AIM OF THE EXERCISE: Reproduce all of the data exactly. Images are not to appear in the reply.

DATA FOR THIS EXERCISE:
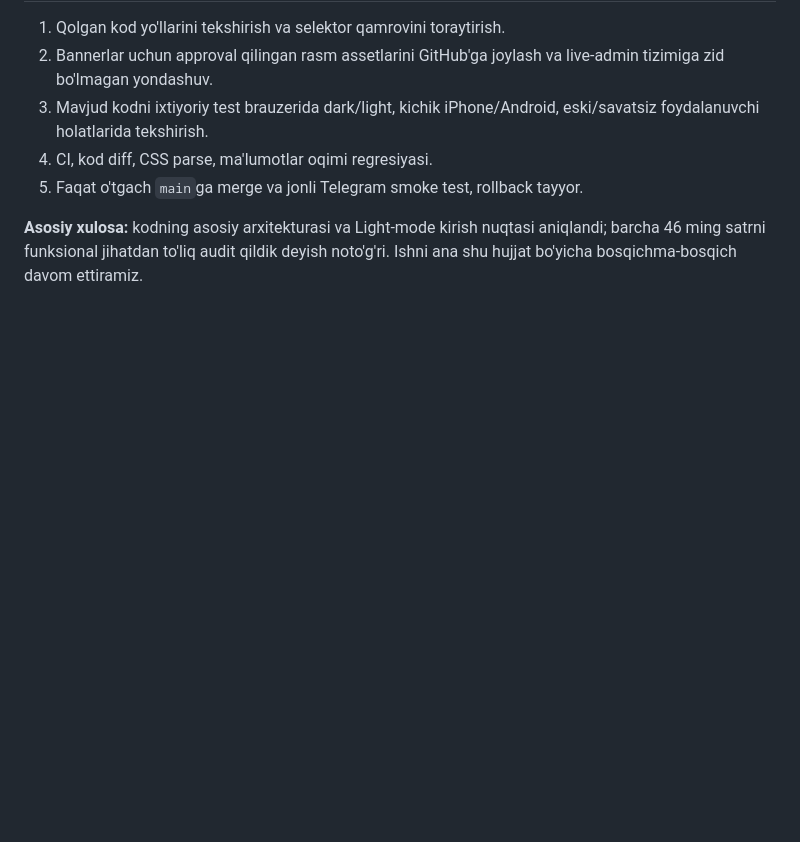
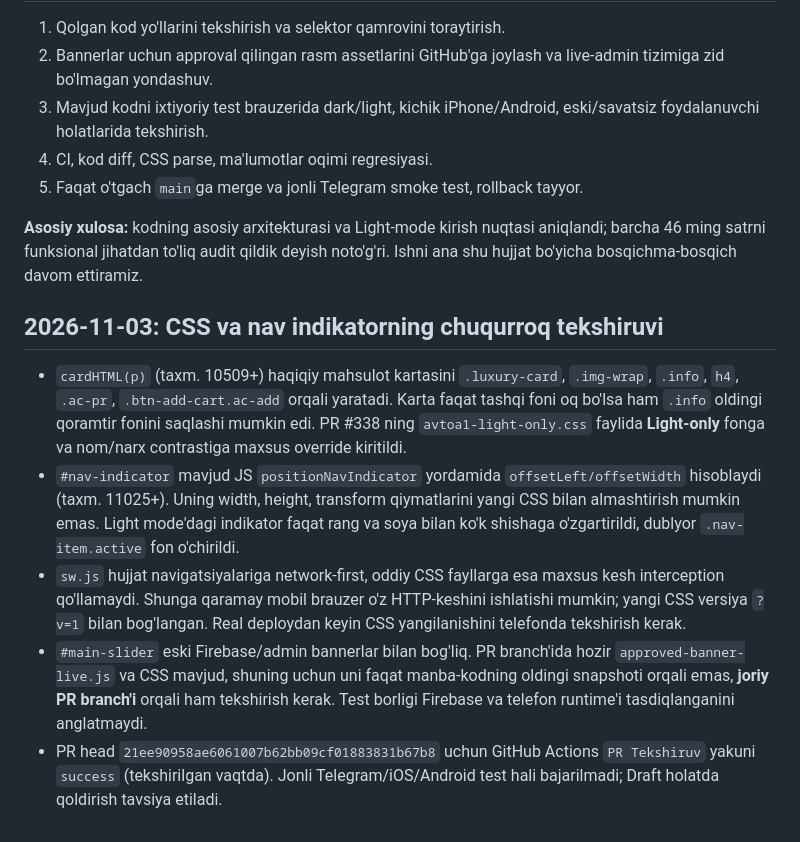
Before and after one commit to anvarjonaxtamov70/Avto_A1, a Markdown page: docs/AVTOA1_CODE_AUDIT.md, the part around the change. GitHub-like rendering; blank space fills up the shorter version.

Commit message:
docs: record card, nav capsule, banner and cache audit findings

```diff
--- a/docs/AVTOA1_CODE_AUDIT.md
+++ b/docs/AVTOA1_CODE_AUDIT.md
@@ -54,3 +54,10 @@
 5. Faqat o'tgach `main`ga merge va jonli Telegram smoke test, rollback tayyor.
 
 **Asosiy xulosa:** kodning asosiy arxitekturasi va Light-mode kirish nuqtasi aniqlandi; barcha 46 ming satrni funksional jihatdan to'liq audit qildik deyish noto'g'ri. Ishni ana shu hujjat bo'yicha bosqichma-bosqich davom ettiramiz.
+
+## 2026-11-03: CSS va nav indikatorning chuqurroq tekshiruvi
+- `cardHTML(p)` (taxm. 10509+) haqiqiy mahsulot kartasini `.luxury-card`, `.img-wrap`, `.info`, `h4`, `.ac-pr`, `.btn-add-cart.ac-add` orqali yaratadi. Karta faqat tashqi foni oq bo'lsa ham `.info` oldingi qoramtir fonini saqlashi mumkin edi. PR #338 ning `avtoa1-light-only.css` faylida **Light-only** fonga va nom/narx contrastiga maxsus override kiritildi.
+- `#nav-indicator` mavjud JS `positionNavIndicator` yordamida `offsetLeft/offsetWidth` hisoblaydi (taxm. 11025+). Uning width, height, transform qiymatlarini yangi CSS bilan almashtirish mumkin emas. Light mode'dagi indikator faqat rang va soya bilan ko'k shishaga o'zgartirildi, dublyor `.nav-item.active` fon o'chirildi.
+- `sw.js` hujjat navigatsiyalariga network-first, oddiy CSS fayllarga esa maxsus kesh interception qo'llamaydi. Shunga qaramay mobil brauzer o'z HTTP-keshini ishlatishi mumkin; yangi CSS versiya `?v=1` bilan bog'langan. Real deploydan keyin CSS yangilanishini telefonda tekshirish kerak.
+- `#main-slider` eski Firebase/admin bannerlar bilan bog'liq. PR branch'ida hozir `approved-banner-live.js` va CSS mavjud, shuning uchun uni faqat manba-kodning oldingi snapshoti orqali emas, **joriy PR branch'i** orqali ham tekshirish kerak. Test borligi Firebase va telefon runtime'i tasdiqlanganini anglatmaydi.
+- PR head `21ee90958ae6061007b62bb09cf01883831b67b8` uchun GitHub Actions `PR Tekshiruv` yakuni `success` (tekshirilgan vaqtda). Jonli Telegram/iOS/Android test hali bajarilmadi; Draft holatda qoldirish tavsiya etiladi.
```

TASK SOLUTION:
Before and after one commit to anvarjonaxtamov70/Avto_A1, a Markdown page: docs/AVTOA1_CODE_AUDIT.md, the part around the change. GitHub-like rendering; blank space fills up the shorter version.

Commit message:
docs: record card, nav capsule, banner and cache audit findings

```diff
--- a/docs/AVTOA1_CODE_AUDIT.md
+++ b/docs/AVTOA1_CODE_AUDIT.md
@@ -54,3 +54,10 @@
 5. Faqat o'tgach `main`ga merge va jonli Telegram smoke test, rollback tayyor.
 
 **Asosiy xulosa:** kodning asosiy arxitekturasi va Light-mode kirish nuqtasi aniqlandi; barcha 46 ming satrni funksional jihatdan to'liq audit qildik deyish noto'g'ri. Ishni ana shu hujjat bo'yicha bosqichma-bosqich davom ettiramiz.
+
+## 2026-11-03: CSS va nav indikatorning chuqurroq tekshiruvi
+- `cardHTML(p)` (taxm. 10509+) haqiqiy mahsulot kartasini `.luxury-card`, `.img-wrap`, `.info`, `h4`, `.ac-pr`, `.btn-add-cart.ac-add` orqali yaratadi. Karta faqat tashqi foni oq bo'lsa ham `.info` oldingi qoramtir fonini saqlashi mumkin edi. PR #338 ning `avtoa1-light-only.css` faylida **Light-only** fonga va nom/narx contrastiga maxsus override kiritildi.
+- `#nav-indicator` mavjud JS `positionNavIndicator` yordamida `offsetLeft/offsetWidth` hisoblaydi (taxm. 11025+). Uning width, height, transform qiymatlarini yangi CSS bilan almashtirish mumkin emas. Light mode'dagi indikator faqat rang va soya bilan ko'k shishaga o'zgartirildi, dublyor `.nav-item.active` fon o'chirildi.
+- `sw.js` hujjat navigatsiyalariga network-first, oddiy CSS fayllarga esa maxsus kesh interception qo'llamaydi. Shunga qaramay mobil brauzer o'z HTTP-keshini ishlatishi mumkin; yangi CSS versiya `?v=1` bilan bog'langan. Real deploydan keyin CSS yangilanishini telefonda tekshirish kerak.
+- `#main-slider` eski Firebase/admin bannerlar bilan bog'liq. PR branch'ida hozir `approved-banner-live.js` va CSS mavjud, shuning uchun uni faqat manba-kodning oldingi snapshoti orqali emas, **joriy PR branch'i** orqali ham tekshirish kerak. Test borligi Firebase va telefon runtime'i tasdiqlanganini anglatmaydi.
+- PR head `21ee90958ae6061007b62bb09cf01883831b67b8` uchun GitHub Actions `PR Tekshiruv` yakuni `success` (tekshirilgan vaqtda). Jonli Telegram/iOS/Android test hali bajarilmadi; Draft holatda qoldirish tavsiya etiladi.
```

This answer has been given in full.